Children and adults’ eyes alike lit up as they emerged out of a dingy concourse into a sea of blue seats with yellow and white smattering, whether it was their first game or 500th. Once you hear the familiar chorus of ‘Come On You Spurs’, you’re home.
The game against Manchester United seemed the closest it can get to a cup final in a regular league fixture – flags were waving, the football and atmosphere were electric and Spurs won to end the season unbeaten at home in its final send-off.
I was at my sister’s engagement party that day, receiving score updates and videos from inside the ground on my phone. I love my sister but I’d be lying if I said I didn’t wish she’d organised the party for Saturday instead.
The best bit about that day, for me, was that White Hart Lane was already missing a corner. A chunk of the past was already gone, with a glimpse of the future peeking through the scaffolding and tarpaulin. It was an exciting and welcome antidote to the pain of saying goodbye to the old girl one last time.
Fast forward a year.
Tottenham, fresh off what they believed to be their final visit to Wembley (bar all the finals we’ll make after spending Levy’s promised £150m on Gareth Bale) having spent the season there, eagerly anticipate the start of the new season.
Mauricio Pochettino bellows his rallying cry.
“After four years we need to assess that period and try to be contenders and win big, big trophies,” he says confidently.

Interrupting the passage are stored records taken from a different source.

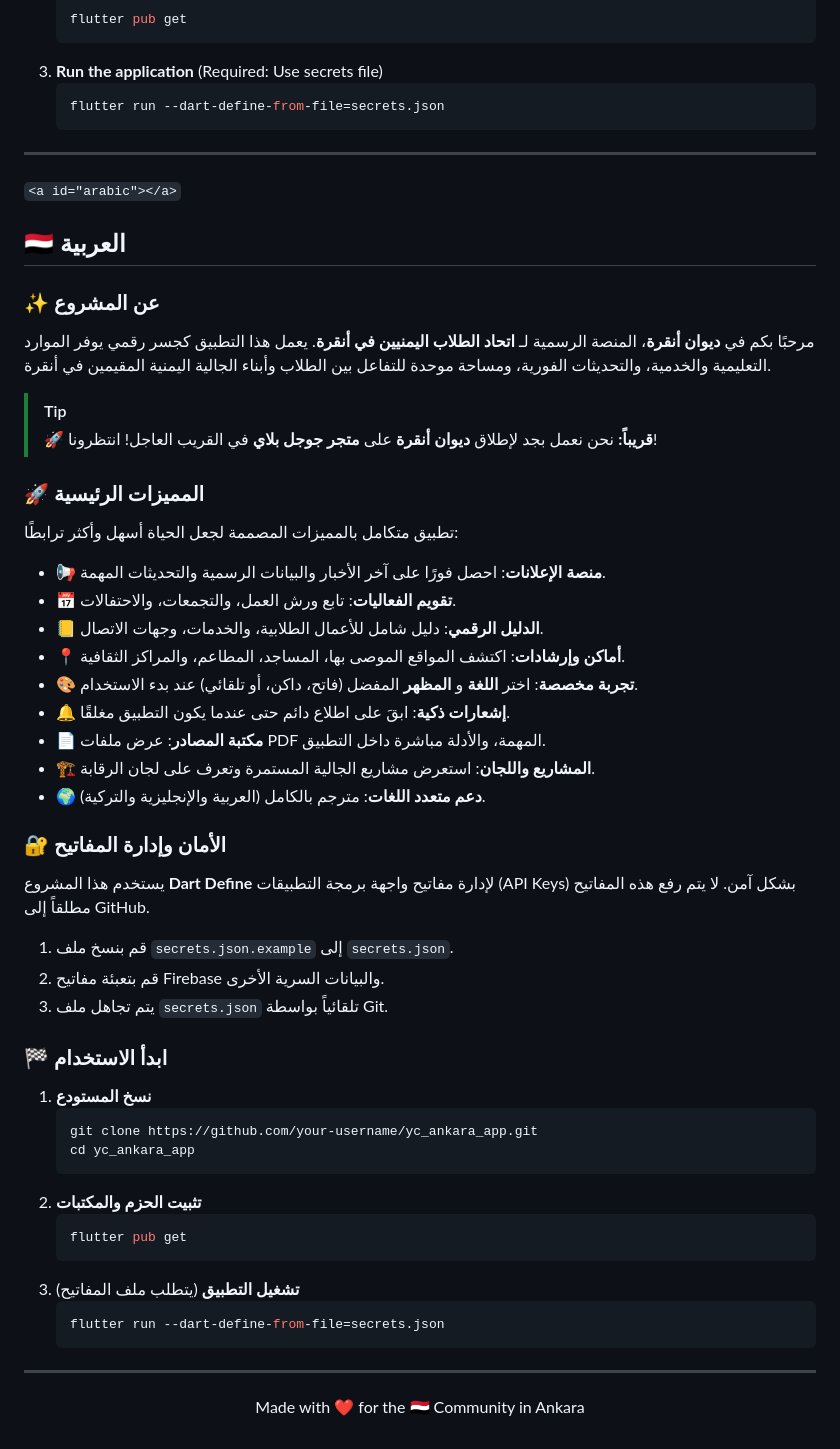
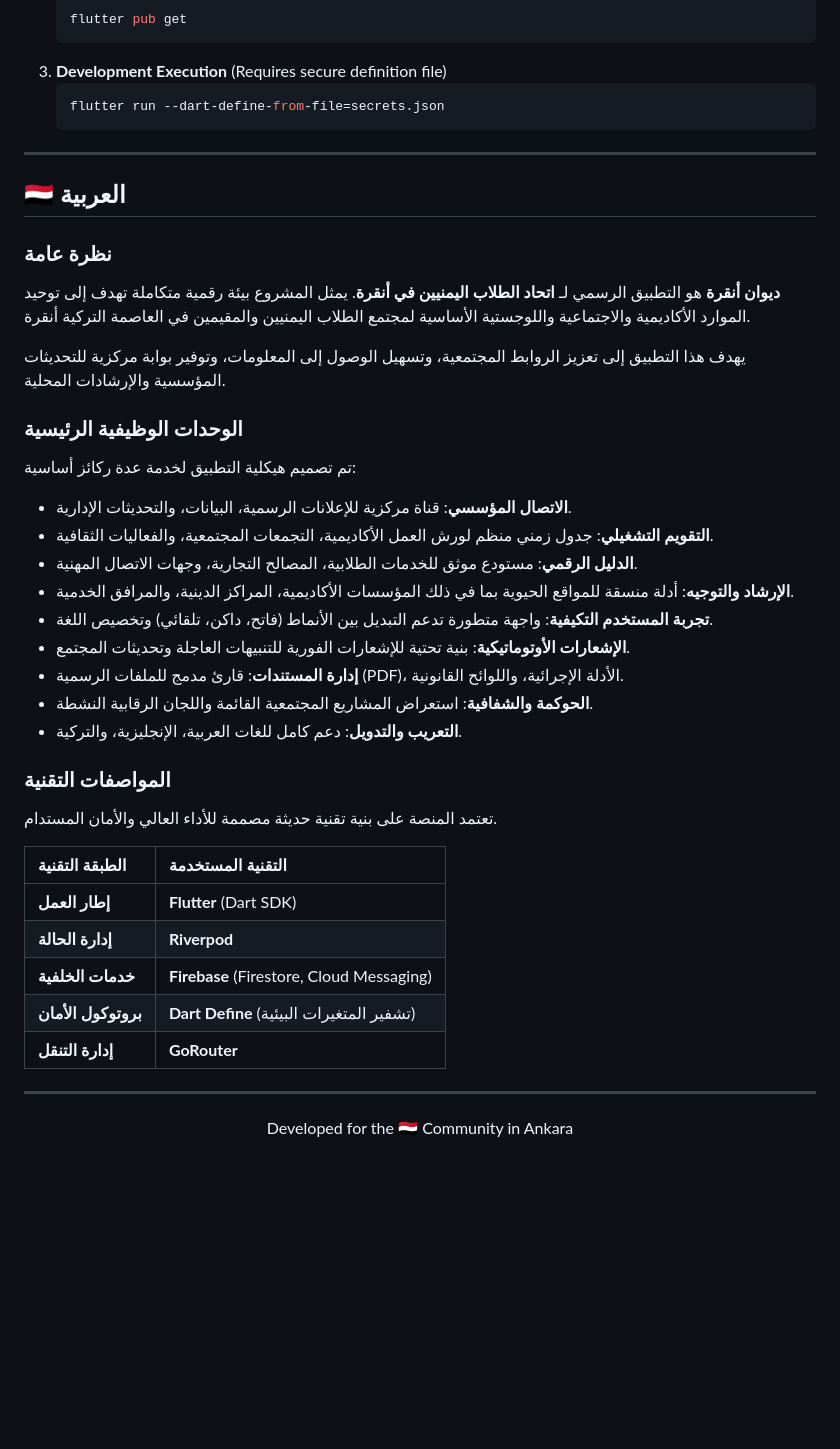
Before and after one commit to TheeCoderAhmed/DiwanAnkara, a Markdown page: README.md, the part around one of its changes. Drawn GitHub-style; blank space fills up the shorter version.

````diff
--- a/README.md
+++ b/README.md
@@ -76,64 +68,48 @@ This project uses **Dart Define** to securely manage API keys and credentials. T
     ```bash
     flutter pub get
     ```
-3.  **Run the application** (Required: Use secrets file)
+3.  **Development Execution** (Requires secure definition file)
     ```bash
     flutter run --dart-define-from-file=secrets.json
     ```
 
 ---
 
-`<a id="arabic"></a>`
+<a id="arabic"></a>
 
 ## 🇾🇪 العربية
 
-### ✨ عن المشروع
+### نظرة عامة
+**ديوان أنقرة** هو التطبيق الرسمي لـ **اتحاد الطلاب اليمنيين في أنقرة**. يمثل المشروع بيئة رقمية متكاملة تهدف إلى توحيد الموارد الأكاديمية والاجتماعية واللوجستية الأساسية لمجتمع الطلاب اليمنيين والمقيمين في العاصمة التركية أنقرة.
 
-مرحبًا بكم في **ديوان أنقرة**، المنصة الرسمية لـ **اتحاد الطلاب اليمنيين في أنقرة**. يعمل هذا التطبيق كجسر رقمي يوفر الموارد التعليمية والخدمية، والتحديثات الفورية، ومساحة موحدة للتفاعل بين الطلاب وأبناء الجالية اليمنية المقيمين في أنقرة.
+يهدف هذا التطبيق إلى تعزيز الروابط المجتمعية، وتسهيل الوصول إلى المعلومات، وتوفير بوابة مركزية للتحديثات المؤسسية والإرشادات المحلية.
 
-> [!TIP]
-> **🚀 قريباً:** نحن نعمل بجد لإطلاق **ديوان أنقرة** على **متجر جوجل بلاي** في القريب العاجل! انتظرونا!
+### الوحدات الوظيفية الرئيسية
+تم تصميم هيكلية التطبيق لخدمة عدة ركائز أساسية:
 
-### 🚀 المميزات الرئيسية
+*   **الاتصال المؤسسي**: قناة مركزية للإعلانات الرسمية، البيانات، والتحديثات الإدارية.
+*   **التقويم التشغيلي**: جدول زمني منظم لورش العمل الأكاديمية، التجمعات المجتمعية، والفعاليات الثقافية.
+*   **الدليل الرقمي**: مستودع موثق للخدمات الطلابية، المصالح التجارية، وجهات الاتصال المهنية.
+*   **الإرشاد والتوجيه**: أدلة منسقة للمواقع الحيوية بما في ذلك المؤسسات الأكاديمية، المراكز الدينية، والمرافق الخدمية.
+*   **تجربة المستخدم التكيفية**: واجهة متطورة تدعم التبديل بين الأنماط (فاتح، داكن، تلقائي) وتخصيص اللغة.
+*   **الإشعارات الأوتوماتيكية**: بنية تحتية للإشعارات الفورية للتنبيهات العاجلة وتحديثات المجتمع.
+*   **إدارة المستندات**: قارئ مدمج للملفات الرسمية (PDF)، الأدلة الإجرائية، واللوائح القانونية.
+*   **الحوكمة والشفافية**: استعراض المشاريع المجتمعية القائمة واللجان الرقابية النشطة.
+*   **التعريب والتدويل**: دعم كامل للغات العربية، الإنجليزية، والتركية.
 
-تطبيق متكامل بالمميزات المصممة لجعل الحياة أسهل وأكثر ترابطًا:
+### المواصفات التقنية
+تعتمد المنصة على بنية تقنية حديثة مصممة للأداء العالي والأمان المستدام.
 
-* **📢 منصة الإعلانات**: احصل فورًا على آخر الأخبار والبيانات الرسمية والتحديثات المهمة.
-* **📅 تقويم الفعاليات**: تابع ورش العمل، والتجمعات، والاحتفالات.
-* **📒 الدليل الرقمي**: دليل شامل للأعمال الطلابية، والخدمات، وجهات الاتصال.
-* **📍 أماكن وإرشادات**: اكتشف المواقع الموصى بها، المساجد، المطاعم، والمراكز الثقافية.
-* **🎨 تجربة مخصصة**: اختر **اللغة** و **المظهر** المفضل (فاتح، داكن، أو تلقائي) عند بدء الاستخدام.
-* **🔔 إشعارات ذكية**: ابقَ على اطلاع دائم حتى عندما يكون التطبيق مغلقًا.
-* **📄 مكتبة المصادر**: عرض ملفات PDF المهمة، والأدلة مباشرة داخل التطبيق.
-* **🏗️ المشاريع واللجان**: استعرض مشاريع الجالية المستمرة وتعرف على لجان الرقابة.
-* **🌍 دعم متعدد اللغات**: مترجم بالكامل (العربية والإنجليزية والتركية).
-
-### 🔐 الأمان وإدارة المفاتيح
-
-يستخدم هذا المشروع **Dart Define** لإدارة مفاتيح واجهة برمجة التطبيقات (API Keys) بشكل آمن. لا يتم رفع هذه المفاتيح مطلقاً إلى GitHub.
-
-1.  قم بنسخ ملف `secrets.json.example` إلى `secrets.json`.
-2.  قم بتعبئة مفاتيح Firebase والبيانات السرية الأخرى.
-3.  يتم تجاهل ملف `secrets.json` تلقائياً بواسطة Git.
-
-### 🏁 ابدأ الاستخدام
-
-1. **نسخ المستودع**
-   ```bash
-   git clone https://github.com/your-username/yc_ankara_app.git
-   cd yc_ankara_app
-   ```
-2. **تثبيت الحزم والمكتبات**
-   ```bash
-   flutter pub get
-   ```
-3. **تشغيل التطبيق** (يتطلب ملف المفاتيح)
-   ```bash
-   flutter run --dart-define-from-file=secrets.json
-   ```
+| الطبقة التقنية | التقنية المستخدمة |
+| :--- | :--- |
+| **إطار العمل** | **Flutter** (Dart SDK) |
+| **إدارة الحالة** | **Riverpod** |
+| **خدمات الخلفية** | **Firebase** (Firestore, Cloud Messaging) |
+| **بروتوكول الأمان** | **Dart Define** (تشفير المتغيرات البيئية) |
+| **إدارة التنقل** | **GoRouter** |
 
 ---
 
 <p align="center">
-  Made with ❤️ for the 🇾🇪 Community in Ankara
+  Developed for the 🇾🇪 Community in Ankara
 </p>
````
Also changed, not shown: other parts of README.md (+37 -45 lines).
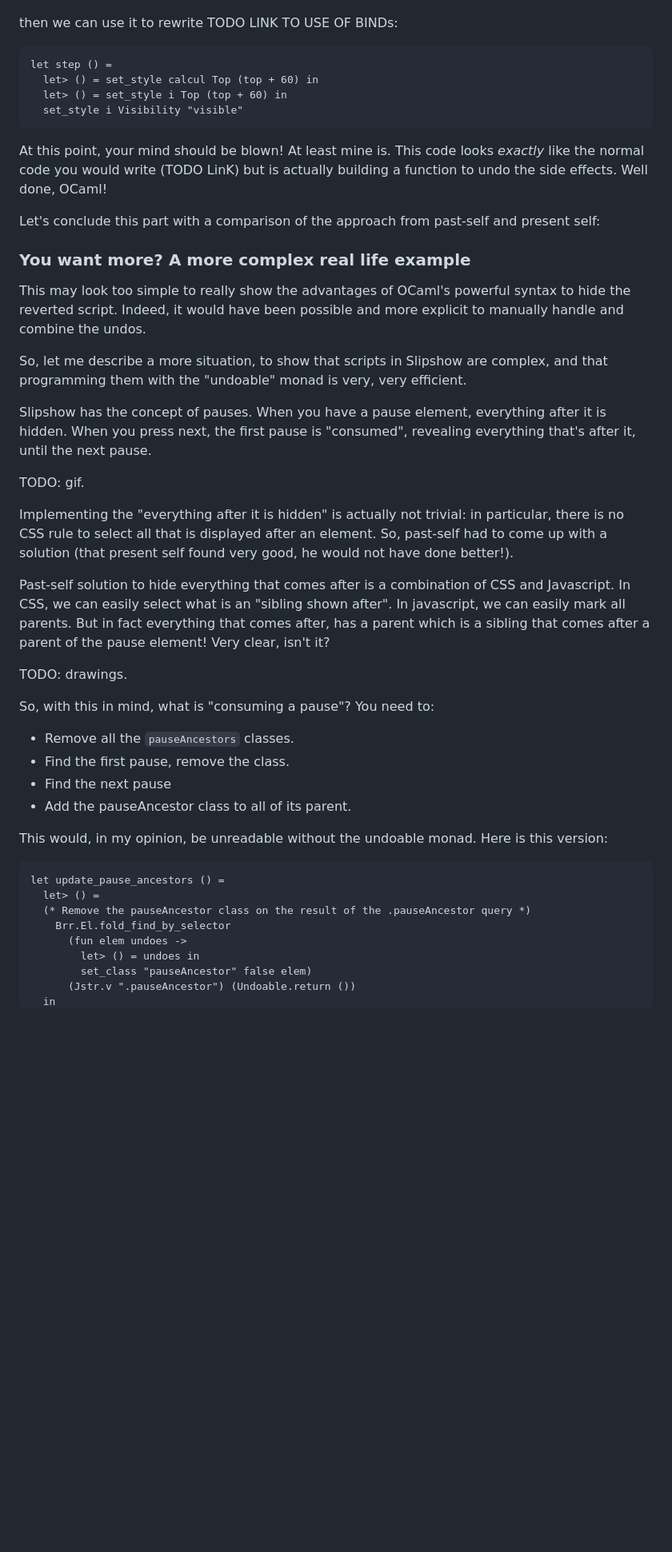
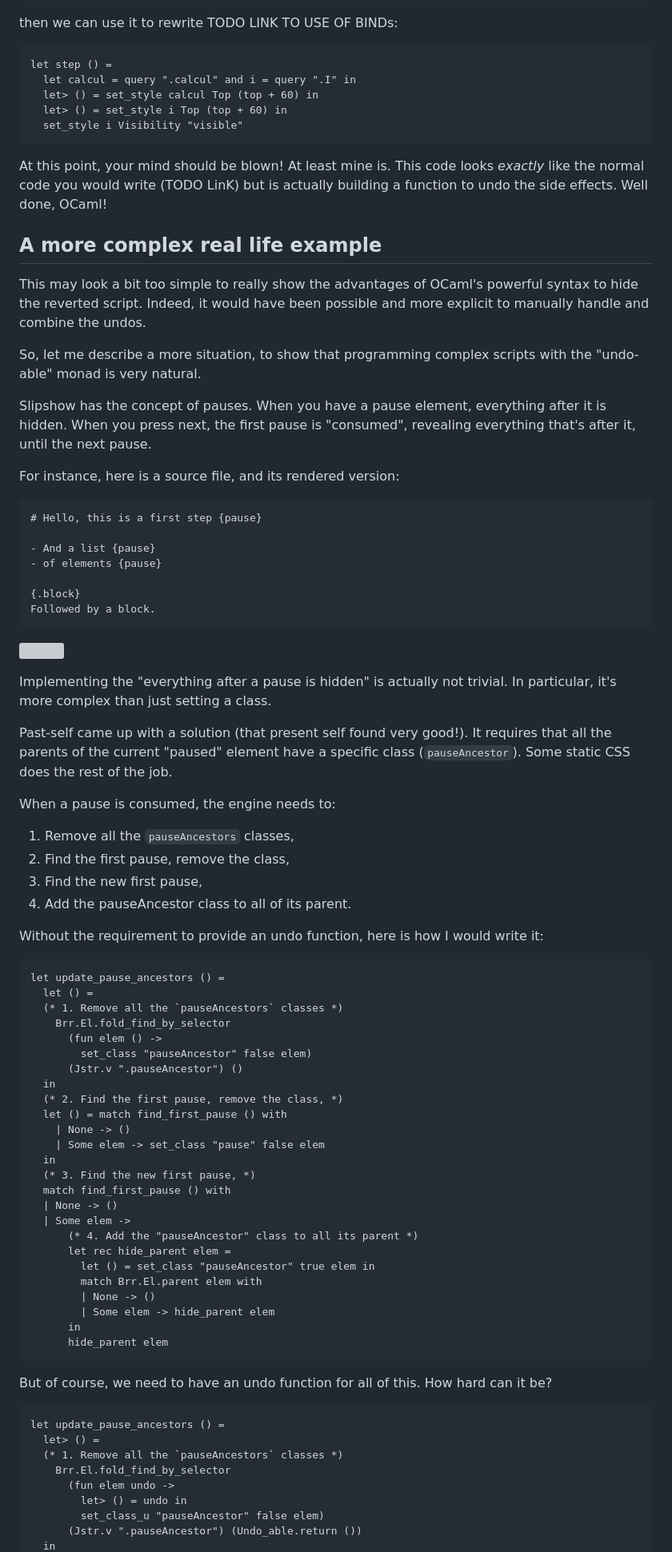
Before and after one commit to panglesd/presentations, a Markdown page: blog/blog.md, the part around the change printed below. Shown: that part at 80% size. GitHub-like rendering; blank space fills up the shorter version; grey boxes are pictures that could not be loaded.

Commit message:
After Sabine's review

````diff
--- a/blog/blog.md
+++ b/blog/blog.md
@@ -315,6 +318,7 @@ then we can use it to rewrite TODO LINK TO USE OF BINDs:
 
 ```ocaml
 let step () =
+  let calcul = query ".calcul" and i = query ".I" in
   let> () = set_style calcul Top (top + 60) in
   let> () = set_style i Top (top + 60) in
   set_style i Visibility "visible"
@@ -322,39 +326,77 @@ let step () =
 
 At this point, your mind should be blown! At least mine is. This code looks _exactly_ like the normal code you would write (TODO LinK) but is actually building a function to undo the side effects. Well done, OCaml!
 
-Let's conclude this part with a comparison of the approach from past-self and present self:
+## A more complex real life example
 
-### You want more? A more complex real life example
+This may look a bit too simple to really show the advantages of OCaml's powerful syntax to hide the reverted script. Indeed, it would have been possible and more explicit to manually handle and combine the undos.
 
-This may look too simple to really show the advantages of OCaml's powerful syntax to hide the reverted script. Indeed, it would have been possible and more explicit to manually handle and combine the undos.
-
-So, let me describe a more situation, to show that scripts in Slipshow are complex, and that programming them with the "undoable" monad is very, very efficient.
+So, let me describe a more situation, to show that programming complex scripts with the "undo-able" monad is very natural.
 
 Slipshow has the concept of pauses. When you have a pause element, everything after it is hidden. When you press next, the first pause is "consumed", revealing everything that's after it, until the next pause.
 
-TODO: gif.
+For instance, here is a source file, and its rendered version:
 
-Implementing the "everything after it is hidden" is actually not trivial: in particular, there is no CSS rule to select all that is displayed after an element. So, past-self had to come up with a solution (that present self found very good, he would not have done better!).
+```markdown
+# Hello, this is a first step {pause}
 
-Past-self solution to hide everything that comes after is a combination of CSS and Javascript. In CSS, we can easily select what is an "sibling shown after". In javascript, we can easily mark all parents. But in fact everything that comes after, has a parent which is a sibling that comes after a parent of the pause element! Very clear, isn't it?
+- And a list {pause}
+- of elements {pause}
 
-TODO: drawings.
+{.block}
+Followed by a block.
+```
 
-So, with this in mind, what is "consuming a pause"? You need to:
-- Remove all the `pauseAncestors` classes.
-- Find the first pause, remove the class.
-- Find the next pause
-- Add the pauseAncestor class to all of its parent.
+![](https://choum.net/panglesd/steps2.gif)
 
-This would, in my opinion, be unreadable without the undoable monad. Here is this version:
+Implementing the "everything after a pause is hidden" is actually not trivial. In particular, it's more complex than just setting a class.
+
+Past-self came up with a solution (that present self found very good!). It requires that all the parents of the current "paused" element have a specific class (`pauseAncestor`). Some static CSS does the rest of the job.
+
+When a pause is consumed, the engine needs to:
+1. Remove all the `pauseAncestors` classes,
+2. Find the first pause, remove the class,
+3. Find the new first pause,
+4. Add the pauseAncestor class to all of its parent.
+
+Without the requirement to provide an undo function, here is how I would write it:
+
+```ocaml
+let update_pause_ancestors () =
+  let () =
+  (* 1. Remove all the `pauseAncestors` classes *)
+    Brr.El.fold_find_by_selector
+      (fun elem () ->
+        set_class "pauseAncestor" false elem)
+      (Jstr.v ".pauseAncestor") ()
+  in
+  (* 2. Find the first pause, remove the class, *)
+  let () = match find_first_pause () with
+    | None -> ()
+    | Some elem -> set_class "pause" false elem
+  in
+  (* 3. Find the new first pause, *)
+  match find_first_pause () with
+  | None -> ()
+  | Some elem ->
+      (* 4. Add the "pauseAncestor" class to all its parent *)
+      let rec hide_parent elem =
+        let () = set_class "pauseAncestor" true elem in
+        match Brr.El.parent elem with
+        | None -> ()
+        | Some elem -> hide_parent elem
+      in
+      hide_parent elem
+```
+
+But of course, we need to have an undo function for all of this. How hard can it be?
 
 ```ocaml
 let update_pause_ancestors () =
   let> () =
-  (* Remove the pauseAncestor class on the result of the .pauseAncestor query *)
+  (* 1. Remove all the `pauseAncestors` classes *)
     Brr.El.fold_find_by_selector
-      (fun elem undoes ->
-        let> () = undoes in
-        set_class "pauseAncestor" false elem)
-      (Jstr.v ".pauseAncestor") (Undoable.return ())
+      (fun elem undo ->
+        let> () = undo in
+        set_class_u "pauseAncestor" false elem)
+      (Jstr.v ".pauseAncestor") (Undo_able.return ())
   in
````
Also changed, not shown: other parts of blog/blog.md (+91 -158 lines).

“I have crazy ideas. You need to be brave. In this situation you need to be brave and take risks. It is the moment the club need to take risks.
And boy have Tottenham Hotspur Football Club™ taken risks.
It takes a brave football club to raise season ticket prices by 40% but still fail to make a single signing in a transfer window. Tottenham stand alone in that aspect within the Premier League era and have to search back through almost 50 years of club history to find the last May-August period without any incomings.
The squad that we kept are rewarded with a garish white-shirt-fading-into-blue-shorts gradient home kit, presumably designed to symbolise Tottenham’s transition into the new stadium.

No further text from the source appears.